Nevertheless, the battle has begun and it will likely last months, perhaps years. Opponents have other maneuvers in the works. Developers plan counterstrikes and have filed a lawsuit.
It's quite the show.
Blacksburg has always stood apart in the New River Valley, a progressive town plopped down in a region brimming with conservative values. Much of the difference -- the blame, if you prefer -- rests with Virginia Tech.
Blacksburg is a college town in the purest sense. It attracts people from diverse places and welcomes free thinking. Vocal opposition to a big-box development, especially in a project originally touted as pedestrian-friendly, mixed-use, new urbanism, should surprise no one.
Yet many people who live in the rest of the New River Valley seem baffled, even offended by Blacksburg's outrage.
Those Blacksburg whiners take themselves too seriously, the chorus sounds. The snobs scorn Christiansburg. They need to get a grip. If big-boxes are good enough for the rest of us, then they should be good enough for Blacksburg. Don't they want to increase their tax base?
In other words, Blacksburg should stop complaining and let developers do whatever they want, the side effects be damned. That's the Southwest Virginia way.
To hell with that. Blacksburg's citizens like their town the way it is. They like their tree-lined streets, local shops, expansive parks and clean air.
Some people choose not to live amidst unmanaged growth. They prize other things along with a robust economy and willingly restrain commercial development to preserve them.
Is it so shocking that they oppose turning Main Street into a strip-mall, big-box Hades like the one at the north end of Christiansburg?
It is no accident that Blacksburg has some of the priciest property in the region. People pay a premium to live there. For the same money, they could buy a lot more house in Christiansburg, Radford or the county, but they want what Blacksburg offers.

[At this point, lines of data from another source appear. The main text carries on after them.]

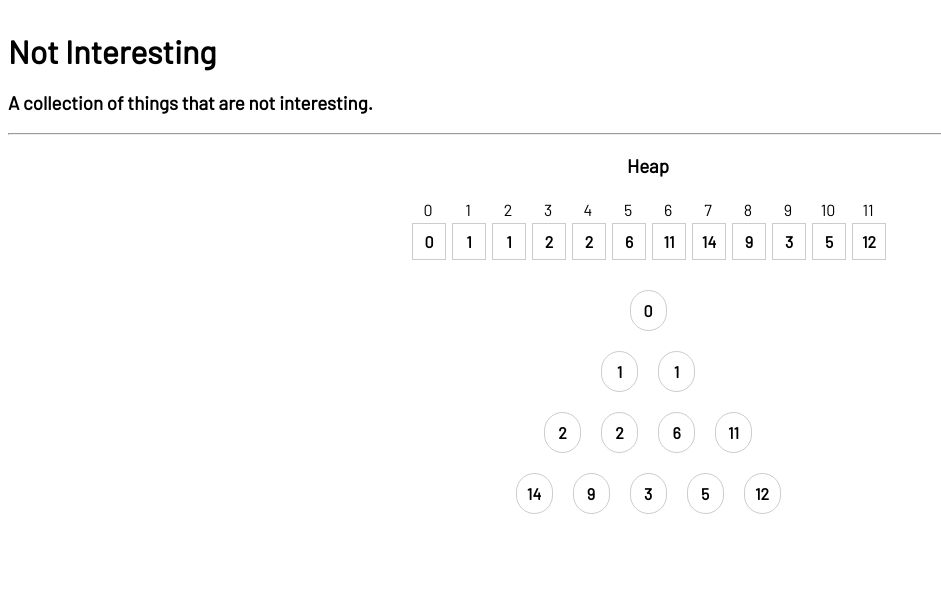
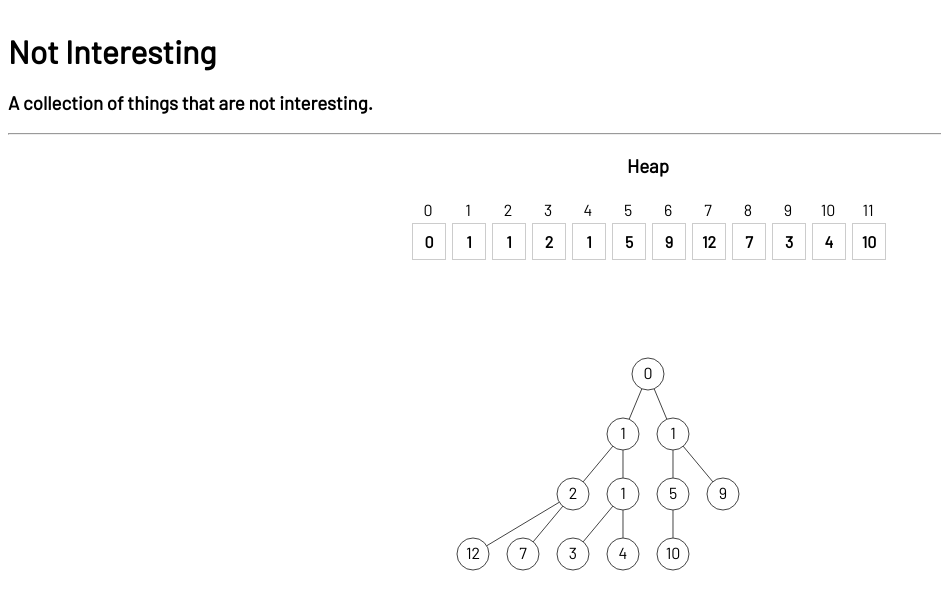
Before and after one commit to Hammerlord/Not-Interesting, a React app: page / in a window 1280 px wide. Shown: the top 610 px of the page, without its empty margins (0-941 px from the left). Built offline with nearby package versions, Linux system fonts and the light colour scheme.

Commit message:
Use svg for heap nodes to allow drawing vertices

```diff
--- a/src/App.jsx
+++ b/src/App.jsx
@@ -1,5 +1,4 @@
 import { createUseStyles } from "react-jss";
-import MergeLinkedLists from "./MergeLinkedLists";
 import Heap from "./Heap";
 
 const useStyles = createUseStyles({
--- a/src/Heap.jsx
+++ b/src/Heap.jsx
@@ -1,4 +1,4 @@
-import { useState } from "react";
+import { useEffect, useRef, useState } from "react";
 import { createUseStyles } from "react-jss";
 
 const makeMinHeap = () => {
@@ -96,9 +96,6 @@ const useStyles = createUseStyles({
         verticalAlign: "top",
         fontWeight: 600,
     },
-    arrayContainer: {
-        marginBottom: "16px",
-    },
     arrayItem: {
         display: "inline-block",
         margin: "4px",
@@ -106,7 +103,6 @@ const useStyles = createUseStyles({
         textAlign: "center",
         verticalAlign: "top",
     },
-    arrayItemIndex: {},
     arrayItemInner: {
         border: "1px solid rgba(0, 0, 0, 0.2)",
         verticalAlign: "top",
@@ -117,58 +113,86 @@ const useStyles = createUseStyles({
     },
 });
 
+const numItems = 12;
+
 const Heap = () => {
+    const [, setInit] = useState(false);
     const [heap] = useState(() => {
         const createdHeap = makeMinHeap();
-        Array.from({ length: 12 }).forEach(() => {
-            const int = getRandomInt(0, 15);
+        Array.from({ length: numItems }).forEach(() => {
+            const int = getRandomInt(0, numItems);
             createdHeap.add(int);
         });
 
         return createdHeap;
     });
+    const canvasRef = useRef();
+
+    useEffect(() => {
+        // Used to trigger rerender for ref
+        setInit(true);
+    }, []);
 
     const classes = useStyles();
-
-    const heapLevels = (() => {
-        const minHeap = heap.getHeap();
-        if (minHeap.length === 0) {
-            return [[]];
-        }
-
-        const levels = [];
-
-        minHeap.forEach((item, i) => {
-            if (isPowerOfTwo(i + 1)) {
-                levels.push([]);
-            }
-
-            levels[levels.length - 1].push(item);
-        });
-
-        return levels;
-    })();
+    const ySpacing = 60;
+    const xSpacing = 50;
+    const heapArr = heap.getHeap();
+    const width = (canvasRef?.current?.getBoundingClientRect && canvasRef?.current?.getBoundingClientRect()?.width) / 2 || 500;
+    let level = 0;
 
     return (
-        <div className={classes.root}>
+        <div className={classes.root} ref={canvasRef}>
             <h3>Heap</h3>
             <div className={classes.arrayContainer}>
-                {heap.getHeap().map((item, i) => (
-                    <div className={classes.arrayItem}>
+                {heapArr.map((item, i) => (
+                    <div className={classes.arrayItem} key={i}>
                         <div className={classes.arrayItemIndex}>{i}</div>
                         <div className={classes.arrayItemInner}>{item}</div>
                     </div>
                 ))}
             </div>
-            {heapLevels.map((level, i) => (
-                <div key={i}>
-                    {level.map((item, i) => (
-                        <div key={i} className={classes.node}>
-                            {item}
-                        </div>
-                    ))}
-                </div>
-            ))}
+            <svg width="100%" height="100%">
+                <g transform="translate(50,50)">
+                    {heapArr.map((n, i) => {
+                        if (isPowerOfTwo(i + 1)) {
+                            ++level;
+                        }
+
+                        const lChild = heap.getLChildIndex(i);
+                        const rChild = heap.getRChildIndex(i);
+                        const levelAdjustment = width + xSpacing / 2 - (xSpacing * Math.pow(2, level)) / 1.3333;
+                        const x = i * xSpacing + levelAdjustment;
+                        const nextLevelAdjustment = width + xSpacing / 2 - (xSpacing * Math.pow(2, level + 1)) / 1.3333;
+                        const y = level * ySpacing;
+                        return (
+                            <g key={i}>
+                                {heapArr[lChild] !== undefined && (
+                                    <line
+                                        stroke="#444"
+                                        x1={x}
+                                        y1={y}
+                                        x2={lChild * xSpacing + nextLevelAdjustment}
+                                        y2={(level + 1) * ySpacing}
+                                    />
+                                )}
+                                {heapArr[rChild] !== undefined && (
+                                    <line
+                                        stroke="#444"
+                                        x1={x}
+                                        y1={y}
+                                        x2={rChild * xSpacing + nextLevelAdjustment}
+                                        y2={(level + 1) * ySpacing}
+                                    />
+                                )}
+                                <circle stroke={"#444"} fill="white" r="16" cx={x} cy={y}></circle>
+                                <text color="black" x={x} y={y + 5} textAnchor="middle">
+                                    {n}
+                                </text>
+                            </g>
+                        );
+                    })}
+                </g>
+            </svg>
         </div>
     );
 };
```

It takes a particularly bitter person to fault them for wishing to protect their investment and their community from a perceived threat. Maybe big-box fears are baseless. Maybe a gargantuan retailer would be good for the town, could be tastefully built or is just paranoia. Maybe not.
It's a debate worth having, but slamming residents for expressing their doubts contributes nothing useful.

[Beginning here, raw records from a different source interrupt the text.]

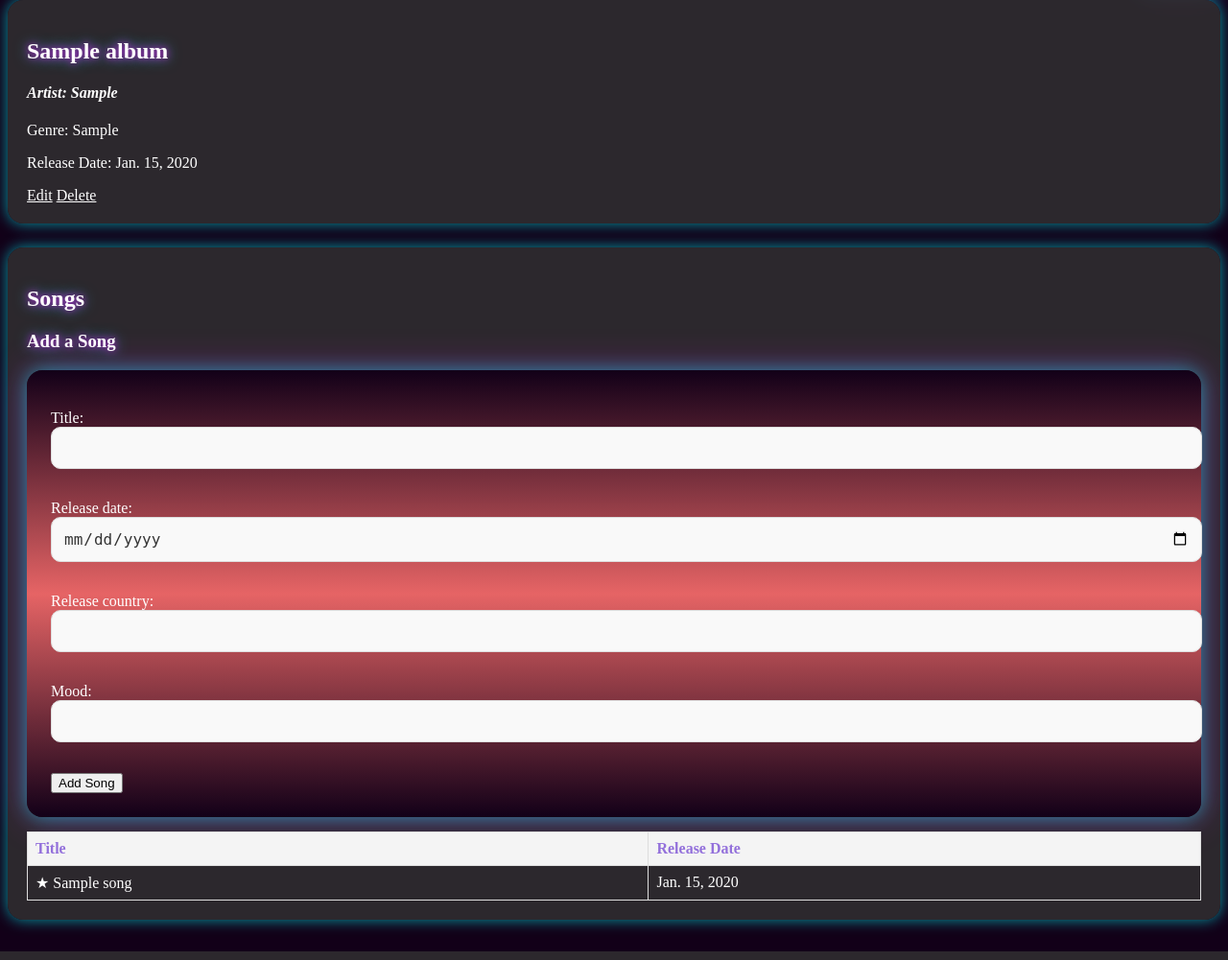
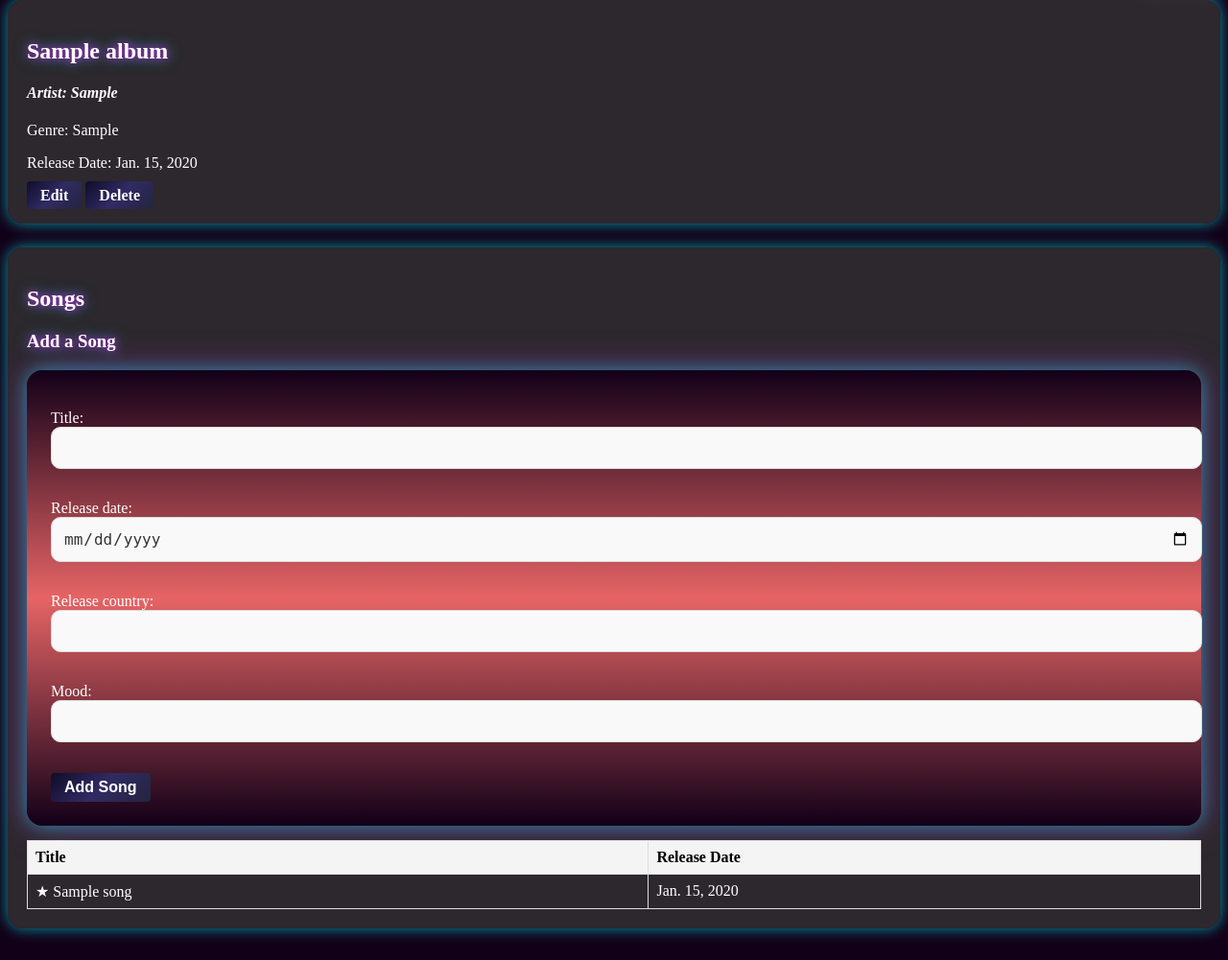
Before and after one commit to raul-vital/albumtrackr, a Django app: page /albums/1/ in a window 1280 px wide. Shown: the part 46-1047 px from the top of the page at 96% size. Run offline with Django 5.2, Linux system fonts and the light colour scheme; a user stored in the database is signed in; tables that the repository leaves empty hold one stand-in row (values such as "Sample post").

Commit message:
complete styling for album_detail.css

```diff
--- a/main_app/static/css/albums/album_detail.css
+++ b/main_app/static/css/albums/album_detail.css
@@ -92,7 +92,7 @@ table th, table td {
 
 table th {
     background-color: #f4f4f4;
-    color: #9370DB; /* Neon Purple-ish */
+    color: black;
 }
 
 table td a {
@@ -128,6 +128,48 @@ form input:focus, form select:focus {
     border-color: #5dade2;
     outline: none;
 }
+
+/* Neon Techy Style for Edit and Delete Text */
+.edit-delete-links {
+    background: linear-gradient(135deg, #0f0c29, #302b63, #24243e);
+    color: white;
+    text-decoration: none; /* Remove underline */
+    font-size: 1rem;
+    font-weight: bold;
+    padding: 6px 14px;
+    border: none;
+    border-radius: 4px;
+    cursor: pointer;
+    /* box-shadow: 0 0 10px #00ff99, 0 0 20px #00ccff, 0 0 30px #ff00ff; */
+    transition: transform 0.3s ease, box-shadow 0.3s ease, background 0.3s ease;
+}
+
+.edit-delete-links:hover {
+    background: linear-gradient(135deg, #0f0c29, #302b63, #24243e);
+    box-shadow: 0 0 20px #00ff99, 0 0 40px #00ccff, 0 0 60px #ff00ff;
+    transform: scale(1.05); /* Slightly enlarge on hover */
+}
+
+/* Neon Techy Style for Add Song button */
+.submit {
+    background: linear-gradient(135deg, #0f0c29, #302b63, #24243e);
+    color: white;
+    font-size: 1rem;
+    font-weight: bold;
+    padding: 6px 14px;
+    border: none;
+    border-radius: 4px;
+    cursor: pointer;
+    /* box-shadow: 0 0 10px #00ff99, 0 0 20px #00ccff, 0 0 30px #ff00ff; */
+    transition: transform 0.3s ease, box-shadow 0.3s ease, background 0.3s ease;
+}
+
+.submit:hover {
+    background: linear-gradient(135deg, #0f0c29, #302b63, #24243e);
+    box-shadow: 0 0 20px #00ff99, 0 0 40px #00ccff, 0 0 60px #ff00ff;
+    transform: scale(1.05); /* Slightly enlarge on hover */
+}
+
 
 .submit-button {
     background-color: #5dade2;
--- a/main_app/templates/albums/detail.html
+++ b/main_app/templates/albums/detail.html
@@ -10,9 +10,10 @@
     <p>Genre: {{album.genres}}</p>
     <p>Release Date: {{ album.release_date }}</p>
     <div>
-      <a href="{% url 'album-update' album.id %}" style="color: white;">Edit</a>
-      <a href="{% url 'album-delete' album.id %}" style="color: white;">Delete</a>
+      <a href="{% url 'album-update' album.id %}" class="edit-delete-links">Edit</a>
+      <a href="{% url 'album-delete' album.id %}" class="edit-delete-links">Delete</a>
     </div>
+
   </div>
 </section>
 
```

Blacksburg is no Blue Ridge Elysium. It has its problems. The high home prices are a barrier to living there, especially for the people who fill the town's service jobs. Its downtown is in a rut. And anti-growth sentiments -- some call it smart-growth -- hold dangerous sway over town government. Moderation is one thing, but the current political leadership often appears more dogmatic than cautious.
Yet a big-box is an unlikely solution to any of those issues.
Christiansburg's leaders, rightly or wrongly, made a rational decision to welcome freewheeling commercial development years ago. As a result, they enjoy strong tax revenue and, let's be honest, some truly hideous areas.
Now the big-boxes are trying to move up U.S. 460, and Blacksburg residents should get to make their own rational decision without being called elitist if they choose anything but capitulation.
Christian Trejbal is an editorial writer for The Roanoke Times based in the New River Valley bureau in Christiansburg.